2) Embrace the Facebook Timeline – The SP set the trend of political parties by switching to the new timeline format for Facebook well before all their political opponents – in fact, they beat most Indian corporates to it. This not only signifies a desire to stay relevant by adapting to new technology, but also allowed them to tailor the new format to design their page in a particular way to meet their needs.
3) Engage the Users – The Facebook page of the SP is defined by its interactive conversations, engaging content, and user-friendly interface. The idea is that users are encouraged to contribute to the posts; this is not a one-way conversation. In fact, the slick Youtube videos (http://www.youtube.com/user/samajwadipartyIndia?feature=watch) produced by the party have also attracted not only a lot of eyeballs, but plenty of engaged discussions as well.
4) Concentrate on Achievements – Instead of using social media platforms to attack opponents and fight rumors, the SP instead focused on their own achievements and goals for UP. This helps set the tone of the page and helps attract genuine followers who will fill the page with more optimistic and less vitriolic comments.

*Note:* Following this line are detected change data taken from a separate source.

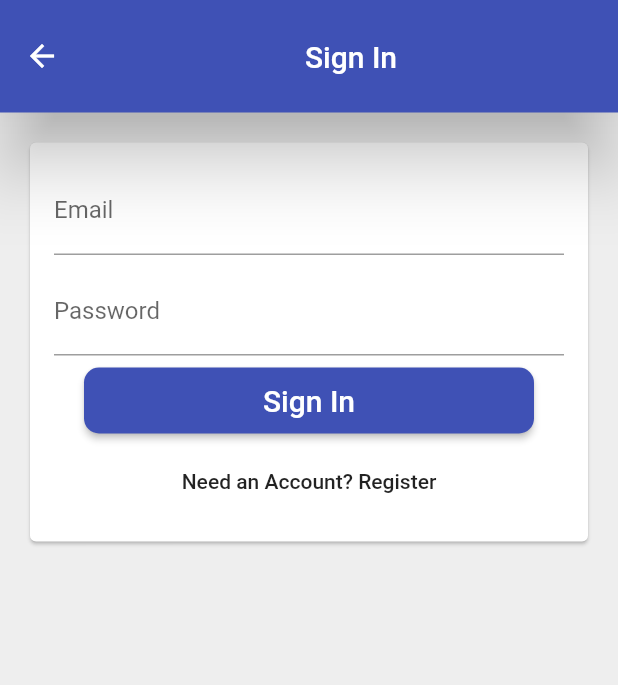
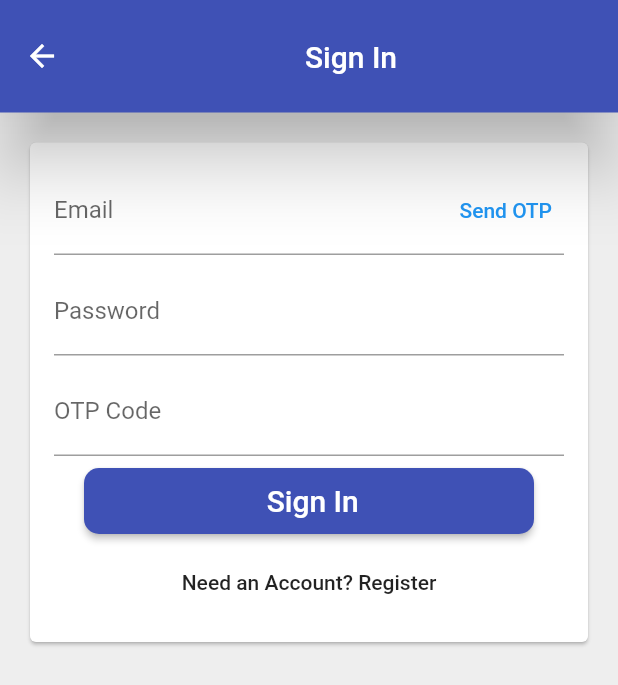
Before and after one commit to huzaifa215/TO-DO-LIST, a Flutter app: the EmailSignInPage screen opened directly, on a phone screen of 412 x 824 dp. Shown: the top 685 px of the screen. Run offline on Flutter 3.47's test engine with Material 2 defaults, Android fonts, the phone set to English and light mode, and no system bars; our stand-ins replace firebase_auth, firebase_core, google_sign_in; missing offline and left inert: email_auth, flutter_login_facebook; accounts and stored records are empty.

```diff
--- a/to_do_list/lib/App_Sign_in/SignIn/email_sign_in_form.dart
+++ b/to_do_list/lib/App_Sign_in/SignIn/email_sign_in_form.dart
@@ -1,6 +1,7 @@
 import 'package:flutter/material.dart';
 import 'package:to_do_list/Common_widgets/form_submit_button.dart';
 import 'package:to_do_list/Services/Auth.dart';
+import 'package:email_auth/email_auth.dart';
 
 enum EmailSignInFormType { signIn, register }
 
@@ -16,14 +17,20 @@ class EmailSignInForm extends StatefulWidget {
 class _EmailSignInFormState extends State<EmailSignInForm> {
   final TextEditingController _emailController = TextEditingController();
   final TextEditingController _passwordController = TextEditingController();
-  final FocusNode _emailFocusNode=FocusNode();
-  final FocusNode _passwordFocusNode=FocusNode();
+  final TextEditingController _OTPController = TextEditingController();
+
+  final FocusNode _emailFocusNode = FocusNode();
+  final FocusNode _passwordFocusNode = FocusNode();
+  final FocusNode _OTPFocusNode = FocusNode();
 
   EmailSignInFormType _formType = EmailSignInFormType.signIn;
 
+
   String get _email => _emailController.text;
+  String get _password => _passwordController.text;
+  String get _OTP => _OTPController.text;
 
-  String get _password => _passwordController.text;
+
 
   void _submit() async {
     // TODO: print the email and password but than transfer data to the firebase
@@ -33,14 +40,20 @@ class _EmailSignInFormState extends State<EmailSignInForm> {
       } else {
         await widget.auth.CreateUserWithEmailAndPassword(_email, _password);
       }
-      Navigator.of(context).pop();// move to landing page
+      Navigator.of(context).pop(); // move to landing page
     } catch (e) {
       print(e.toString());
     }
   }
 
-  void _emailEditingComplete(){
+  void _emailEditingComplete() {
+    // TODO: keep track on the next widget or the widgets to follow the flow
+    FocusScope.of(context).requestFocus(_passwordFocusNode);
+  }
 
+  void _passwordEditingComplete() {
+    // TODO: keep track on the next widget or the widgets to follow the flow
+    FocusScope.of(context).requestFocus(_OTPFocusNode);
   }
 
 // TODO: Toggole set the _formkey here and when the _builtChilder will call it changes
@@ -54,41 +67,60 @@ class _EmailSignInFormState extends State<EmailSignInForm> {
     _passwordController.clear();
   }
 
+  //TODO:sending the OTP message on the email
+  void _sendOTP() async {
+    EmailAuth.sessionName = "test Session";
+    var res = await EmailAuth.sendOtp(receiverMail: _email);
+    if (res) {
+      print("OTP Send");
+    }
+    else{
+      print("Problem in sending OTP");
+    }
+  }
+
+  //TODO:Verify the OTP that is send on the email on yours
+  void _verifyOTP() async {
+    var res = EmailAuth.validate(receiverMail: _email, userOTP: _OTP);
+    if (res) {
+      print("OPT Verify");
+      _submit();
+    }
+    else{
+      print("invalid OTP");
+    }
+  }
+
+// TextField _showOTPtextFeild(){
+//     if(_formType !=EmailSignInFormType.signIn){
+//       return ;
+//     }
+//     return _buildOTP()
+//
+// }
+
+
+
   List<Widget> _builtChildern() {
     final primarytext = (_formType == EmailSignInFormType.signIn
-        ? "Sign In"
-        : "Create an Account");
+        ? " Sign In"
+        : "Verify OTP");
     final secondarytext = (_formType == EmailSignInFormType.signIn
         ? "Need an Account? Register"
         : "Have an Account? Sign In");
     return [
-      // email feild input
-      TextField(
-        // TODO: what ever will be written in the textfield it aotumaticcaly edited in the controller
-        controller: _emailController,
-        focusNode: _emailFocusNode,
-        decoration: InputDecoration(
-          labelText: 'Email',
-          hintText: "test@test.com",
-        ),
-        //autocorrect: false,//TODO: used to enable the keyboard suggestion
-        keyboardType: TextInputType.emailAddress,//TODO: Show that keyboard that is suitable for emails
-        textInputAction: TextInputAction.next,// TODO: show the button that on which we click move to the password section
-        onEditingComplete: _emailEditingComplete,
-      ),
+      // email field input
+      _buildemail(),
       SizedBox(
         height: 8.0,
       ),
-      TextField(
-        controller: _passwordController,
-        decoration: InputDecoration(
-          labelText: 'Password',
-        ),
-        obscureText: true,
-        autocorrect: false,
-        keyboardType: TextInputType.visiblePassword,
-        textInputAction: TextInputAction.done,
+      // password field input
+      _buildpassword(),
+      SizedBox(
+        height: 8.0,
       ),
+      // OTP text feild
+      _buildOTP(),
       SizedBox(
         height: 8.0,
       ),
@@ -96,6 +128,7 @@ class _EmailSignInFormState extends State<EmailSignInForm> {
         text: primarytext,
         onpressed: _submit,
       ),
+
       SizedBox(
         height: 8.0,
       ),
@@ -118,4 +151,55 @@ class _EmailSignInFormState extends State<EmailSignInForm> {
       ),
     );
   }
+
+  TextField _buildemail() {
+    return TextField(
+      // TODO: what ever will be written in the textfield it aotumaticcaly edited in the controller
+      controller: _emailController,
+      focusNode: _emailFocusNode,
+      decoration: InputDecoration(
+        labelText: 'Email',
+        hintText: "test@test.com",
+        //TODO: written as a power on the email
+        suffixIcon:TextButton(
+          child: Text("Send OTP"),
+          onPressed : _sendOTP,
+        )
+      ),
+      //autocorrect: false,//TODO: used to enable the keyboard suggestion
+      keyboardType: TextInputType.emailAddress,
+      //TODO: Show that keyboard that is suitable for emails
+      textInputAction: TextInputAction.next,
+      // TODO: show the button that on which we click move to the password section
+      onEditingComplete: _emailEditingComplete,
+    );
+  }
+
+  TextField _buildpassword() {
+    return TextField(
+      controller: _passwordController,
+      focusNode: _passwordFocusNode,
+      onEditingComplete: _passwordEditingComplete,
+      decoration: InputDecoration(
+        labelText: 'Password',
+      ),
+      obscureText: true,
+      autocorrect: false,
+      keyboardType: TextInputType.visiblePassword,
+      textInputAction: TextInputAction.next,
+    );
+  }
+
+  TextField _buildOTP() {
+    return TextField(
+      controller: _OTPController,
+      focusNode: _OTPFocusNode,
+      onEditingComplete: _verifyOTP,
+      decoration:
+          InputDecoration(labelText: 'OTP Code', hintText: "Enter the OTP"),
+      autocorrect: false,
+      keyboardType: TextInputType.visiblePassword,
+      textInputAction: TextInputAction.done,
+    );
+  }
 }
--- a/to_do_list/pubspec.yaml
+++ b/to_do_list/pubspec.yaml
@@ -34,6 +34,7 @@ dependencies:
   google_sign_in: ^4.5.6 # google sign package
   #google_sign_in: ^4.0.1+3
   flutter_login_facebook: 0.4.0+1
+  email_auth:
 
 dev_dependencies:
   flutter_test:
```
Also changed, not shown: to_do_list/pubspec.lock.
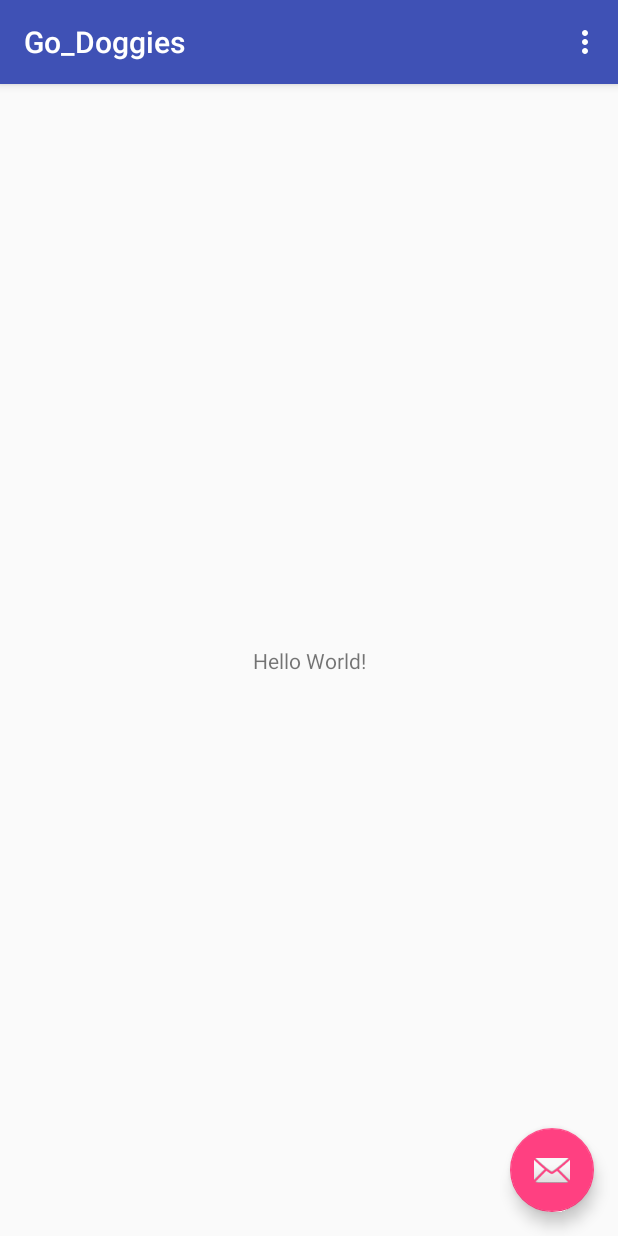
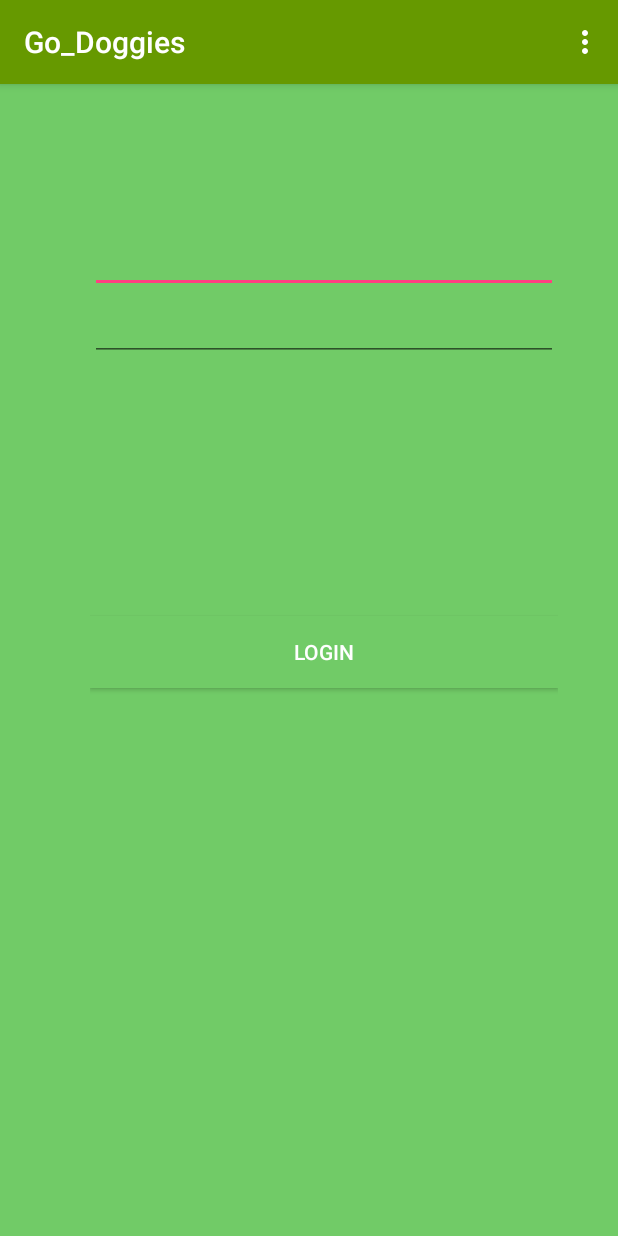
Before and after one commit to anto004/go-doggies, an Android app: the screen it shows after launch (MainActivity), on a phone screen of 412 x 824 dp. Run offline under Robolectric (Android 15) with nearby library versions, the phone set to English and light mode, and no system bars; 2 statements that could not run were skipped.

Commit message:
added login class

```diff
--- a/app/src/main/AndroidManifest.xml
+++ b/app/src/main/AndroidManifest.xml
@@ -1,7 +1,7 @@
 <?xml version="1.0" encoding="utf-8"?>
 <manifest xmlns:android="http://schemas.android.com/apk/res/android"
     package="app.go_doggies.com.go_doggies">
-
+    <uses-permission android:name="android.permission.INTERNET" />
     <application
         android:allowBackup="true"
         android:icon="@mipmap/ic_launcher"
--- a/app/src/main/java/app/go_doggies/com/go_doggies/MainActivity.java
+++ b/app/src/main/java/app/go_doggies/com/go_doggies/MainActivity.java
@@ -1,16 +1,22 @@
 package app.go_doggies.com.go_doggies;
 
 import android.os.Bundle;
-import android.widget.TextView;
-import android.support.design.widget.FloatingActionButton;
-import android.support.design.widget.Snackbar;
 import android.support.v7.app.AppCompatActivity;
 import android.support.v7.widget.Toolbar;
-import android.view.View;
 import android.view.Menu;
 import android.view.MenuItem;
+import android.view.View;
+import android.widget.Button;
+import android.widget.EditText;
+import android.widget.TextView;
+
+import java.util.HashMap;
 
 public class MainActivity extends AppCompatActivity {
+    private final String LOG_TAG = this.getClass().getName();
+    HashMap<String, String> map;
+    EditText username;
+    EditText password;
 
     // Used to load the 'native-lib' library on application startup.
     static {
@@ -24,14 +30,8 @@ public class MainActivity extends AppCompatActivity {
         Toolbar toolbar = (Toolbar) findViewById(R.id.toolbar);
         setSupportActionBar(toolbar);
 
-        FloatingActionButton fab = (FloatingActionButton) findViewById(R.id.fab);
-        fab.setOnClickListener(new View.OnClickListener() {
-            @Override
-            public void onClick(View view) {
-                Snackbar.make(view, "Replace with your own action", Snackbar.LENGTH_LONG)
-                        .setAction("Action", null).show();
-            }
-        });
+        Button loginButton = (Button) findViewById(R.id.login_button);
+        login(loginButton);
 
         // Example of a call to a native method
         TextView tv = (TextView) findViewById(R.id.sample_text);
@@ -65,4 +65,20 @@ public class MainActivity extends AppCompatActivity {
      * which is packaged with this application.
      */
     public native String stringFromJNI();
+
+    public void login(View button) {
+        username =(EditText) findViewById(R.id.email_text);
+        password = (EditText) findViewById(R.id.password_text);
+        map = new HashMap<>();
+        button.setOnClickListener(new View.OnClickListener() {
+            @Override
+            public void onClick(View view) {
+                map.put("username", username.toString());
+                map.put("password", password.toString());
+                Login login = new Login();
+                login.execute(map);
+            }
+        });
+
+    }
 }
--- a/app/src/main/res/layout/activity_main.xml
+++ b/app/src/main/res/layout/activity_main.xml
@@ -15,19 +15,22 @@
             android:id="@+id/toolbar"
             android:layout_width="match_parent"
             android:layout_height="?attr/actionBarSize"
-            android:background="?attr/colorPrimary"
+            android:background="@android:color/holo_green_dark"
             app:popupTheme="@style/AppTheme.PopupOverlay" />
 
     </android.support.design.widget.AppBarLayout>
 
     <include layout="@layout/content_main" />
+    <include layout="@layout/login"/>
 
-    <android.support.design.widget.FloatingActionButton
-        android:id="@+id/fab"
-        android:layout_width="wrap_content"
-        android:layout_height="wrap_content"
-        android:layout_gravity="bottom|end"
-        android:layout_margin="@dimen/fab_margin"
-        app:srcCompat="@android:drawable/ic_dialog_email" />
+
+
+    <!--<android.support.design.widget.FloatingActionButton-->
+        <!--android:id="@+id/fab"-->
+        <!--android:layout_width="wrap_content"-->
+        <!--android:layout_height="wrap_content"-->
+        <!--android:layout_gravity="bottom|end"-->
+        <!--android:layout_margin="@dimen/fab_margin"-->
+        <!--app:srcCompat="@android:drawable/ic_dialog_email" />-->
 
 </android.support.design.widget.CoordinatorLayout>
--- /dev/null
+++ b/app/src/main/res/layout/login.xml
@@ -0,0 +1,34 @@
+<?xml version="1.0" encoding="utf-8"?>
+<LinearLayout xmlns:android="http://schemas.android.com/apk/res/android"
+    android:layout_width="match_parent"
+    android:layout_height="match_parent"
+    android:background="@color/color_app_green"
+    android:orientation="vertical"
+    android:paddingLeft="60dp"
+    android:paddingRight="40dp"
+    android:paddingTop="150dp">
+
+    <EditText
+        android:id="@+id/email_text"
+        android:layout_width="match_parent"
+        android:layout_height="wrap_content"
+        android:ems="10"
+        android:inputType="textEmailAddress" />
+
+    <EditText
+        android:id="@+id/password_text"
+        android:layout_width="match_parent"
+        android:layout_height="wrap_content"
+        android:ems="10"
+        android:inputType="textPassword" />
+
+    <Button
+        android:id="@+id/login_button"
+        android:layout_width="match_parent"
+        android:layout_height="wrap_content"
+        android:layout_marginTop="170dp"
+        android:background="@color/color_app_green"
+        android:text="@string/login_button"
+        android:textColor="@android:color/white"
+        android:onClick="login"/>
+</LinearLayout>
--- a/app/src/main/res/values/colors.xml
+++ b/app/src/main/res/values/colors.xml
@@ -3,4 +3,5 @@
     <color name="colorPrimary">#3F51B5</color>
     <color name="colorPrimaryDark">#303F9F</color>
     <color name="colorAccent">#FF4081</color>
+    <color name="color_app_green">#71cb67</color>
 </resources>
--- a/app/src/main/res/values/strings.xml
+++ b/app/src/main/res/values/strings.xml
@@ -1,4 +1,8 @@
 <resources>
     <string name="app_name">Go_Doggies</string>
     <string name="action_settings">Settings</string>
+    //login
+    <string name="email_label">Email</string>
+    <string name="password_label">Password</string>
+    <string name="login_button">Login</string>
 </resources>
```
Also changed, not shown: app/src/main/java/app/go_doggies/com/go_doggies/Login.java (added, +82 -0 lines).
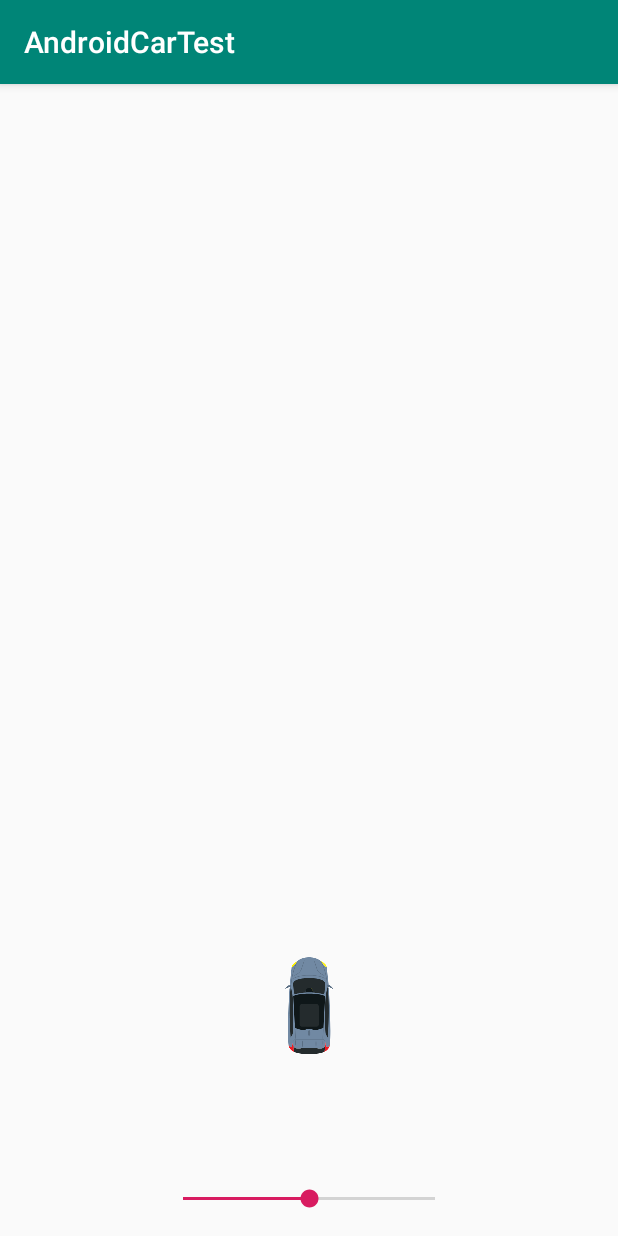
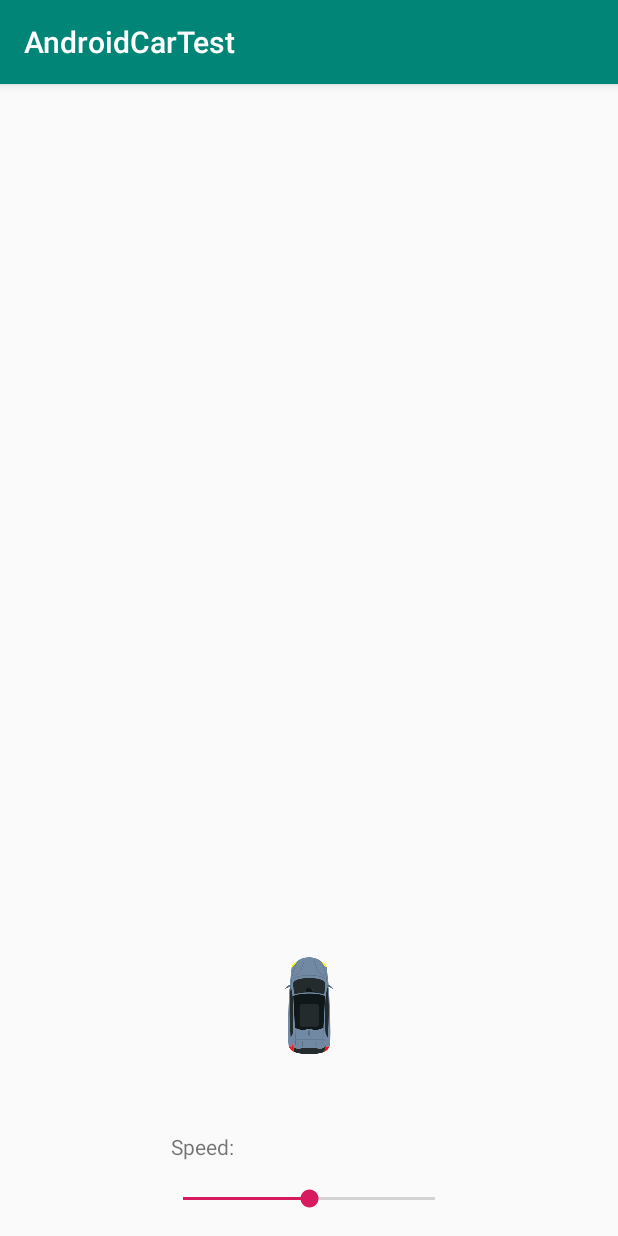
Before and after one commit to ShadyRover/AndroidCar, an Android app: the screen it shows after launch (CarPlayGroundActivity), on a phone screen of 412 x 824 dp. Run offline under Robolectric (Android 15) with nearby library versions, the phone set to English and light mode, and no system bars; our stand-ins replace Dagger/Hilt's generated code; libraries missing offline, so code that uses them is left out: com.arellomobile.mvp; 3 statements that could not run were skipped.

Commit message:
Add speed label

```diff
--- a/app/src/main/res/layout/activity_main.xml
+++ b/app/src/main/res/layout/activity_main.xml
@@ -25,4 +25,14 @@
 		app:layout_constraintEnd_toEndOf="parent"
 		app:layout_constraintStart_toStartOf="parent" />
 
+	<TextView
+		android:id="@+id/textView"
+		android:layout_width="wrap_content"
+		android:layout_height="wrap_content"
+		android:layout_marginBottom="16dp"
+		android:layout_marginStart="8dp"
+		android:text="@string/speed_text"
+		app:layout_constraintBottom_toTopOf="@+id/seekBar"
+		app:layout_constraintStart_toStartOf="@+id/seekBar" />
+
 </androidx.constraintlayout.widget.ConstraintLayout>
--- a/app/src/main/res/values/strings.xml
+++ b/app/src/main/res/values/strings.xml
@@ -1,3 +1,4 @@
 <resources>
     <string name="app_name">AndroidCarTest</string>
+    <string name="speed_text">Speed:</string>
 </resources>
```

5) If You Can’t Handle It, Outsource It – Clearly, the SP’s social media strategy was handled by social media and digital PR experts from outside the party. And clearly, it has worked for them. Instead of handing social media duties to an aging, bureaucratic IT department within the Party, more political parties should seek digital PR help to help create vibrant, exciting social media profiles that are consistent with user trends and able to reach out to a wider audience.